ASEAN’s new body must protect and promote human rights
The Association of Southeast Asian Nations (ASEAN) should ensure that its newly established human rights mechanism has the necessary powers to do its job properly, according to an Amnesty International public statement. The Terms of Reference for the ASEAN Intergovernmental Commission on Human Rights (AICHR) were formally approved on Monday, at the 42nd meeting of the ASEAN Foreign Ministers in Phuket, Thailand. The meeting runs from 17-23 July. In Tuesday's public statement, Amnesty International cautiously welcomed the creation of the AICHR but stressed that the final terms of reference for the AICHR leave much room for improvement. "The establishment of the AICHR is a positive development," said Donna Guest, Deputy Director of Amnesty International's Asia-Pacific Programme. "We now urge ASEAN governments to make this a truly independent and robust body with full powers to monitor, investigate and report on the human rights records of all 10 member states. "Key concerns are a lack of a clear protection mandate for the AICHR; lack of binding requirements for independence and expertise of AICHR members; and an emphasis on 'regional particularities' and 'non-interference in the internal affairs' which could undermine respect for universal human rights standards." Amnesty International said that the Terms of Reference also allow for decisions by consensus only, which means that each state would be able to reject any criticism of its own human rights record by veto.
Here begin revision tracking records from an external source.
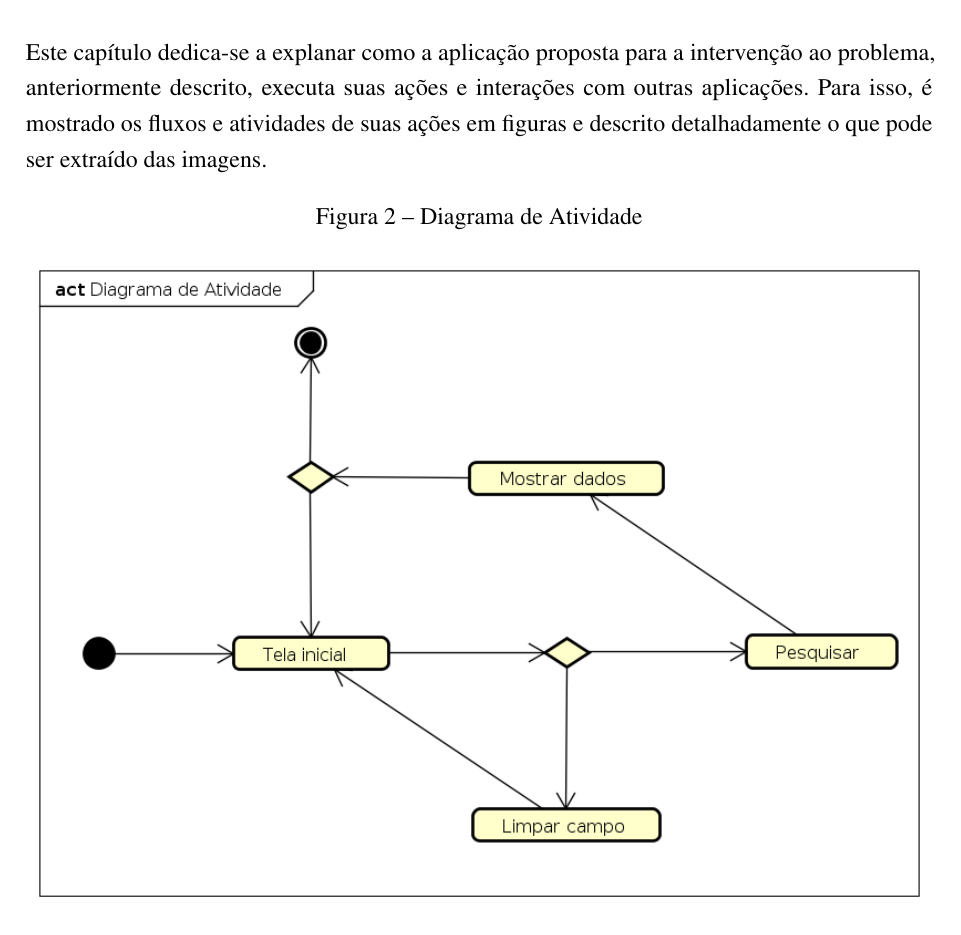
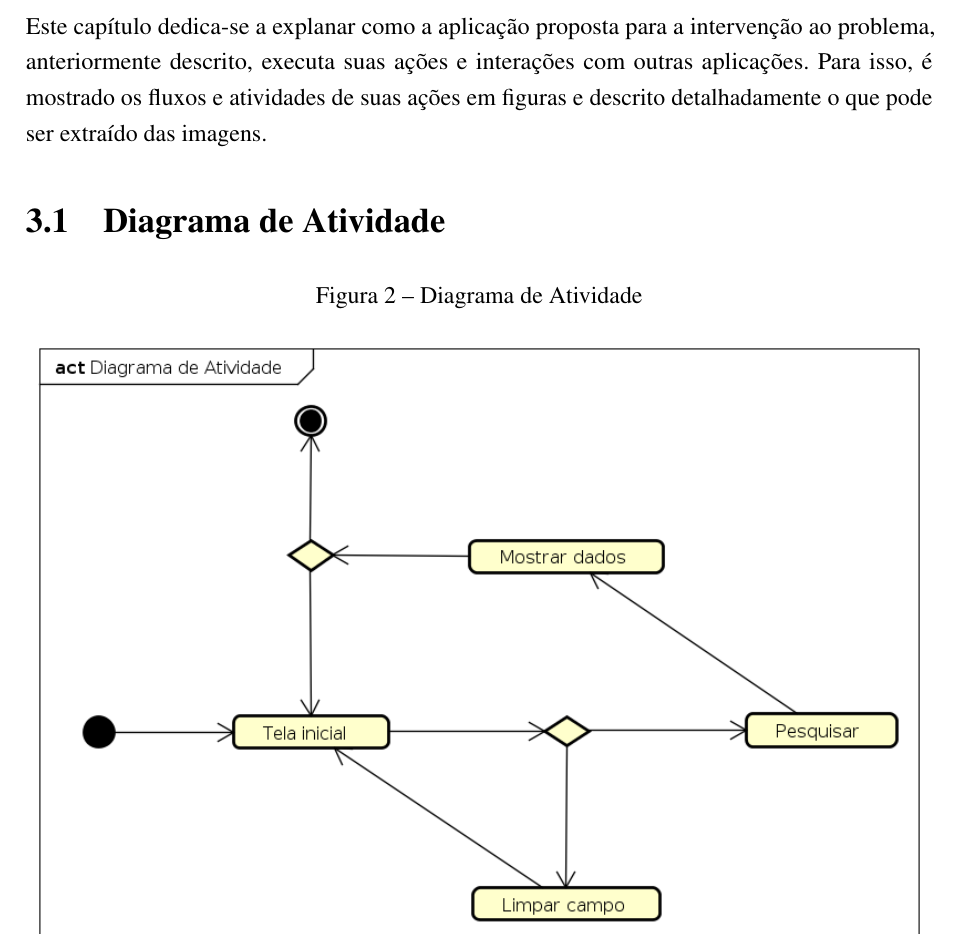
Before and after one commit to nitaicharan/TCC, a LaTeX thesis (Modelo AbnTex2/TCC.tex, which reads Modelo AbnTex2/textuais/capitulo3/capitulo.tex): part of page 22 of 24, cut so that both start at the same text. Compiled offline with pdfLaTeX.

Commit message:
Update domingo 02 junho 2019, 08:41:33

```diff
--- a/Modelo AbnTex2/textuais/capitulo3/capitulo.tex
+++ b/Modelo AbnTex2/textuais/capitulo3/capitulo.tex
@@ -1,4 +1,6 @@
 Este capítulo dedica-se a explanar como a aplicação proposta para a intervenção ao problema, anteriormente descrito, executa suas ações e interações com outras aplicações. Para isso, é mostrado os fluxos e atividades de suas ações em figuras e descrito detalhadamente o que pode ser extraído das imagens.
+
+\section{Diagrama de Atividade}
 
 \begin{figure}[!htb]
         \caption{\label{diagrama1}Diagrama de Atividade}
```
Also changed, not shown: Modelo AbnTex2/TCC.out.ps, Modelo AbnTex2/TCC.pdf, Modelo AbnTex2/imagens/pretty.eps, Modelo AbnTex2/imagens/teste.eps, 7 other files.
This could lead either to paralysis or to the adoption of weak positions based on the lowest common denominator. In particular Amnesty International has called for a clear mandate for the ASEAN human rights body to protect as well as promote human rights. "The ASEAN human rights body must be empowered to investigate human rights abuses and be able to receive complaints of abuses," said Donna Guest. "Without such powers the body will not be able to address serious human rights situations in the region, for example in Myanmar." Amnesty International urged ASEAN to ensure a transparent mechanism to select independent experts as members to the human rights body. The organization said that it is essential that the membership of the body is reflective of wider civil society. Amnesty International also called on the ASEAN human rights body to uphold all human rights in accordance with universal principles and internationally agreed treaties and standards.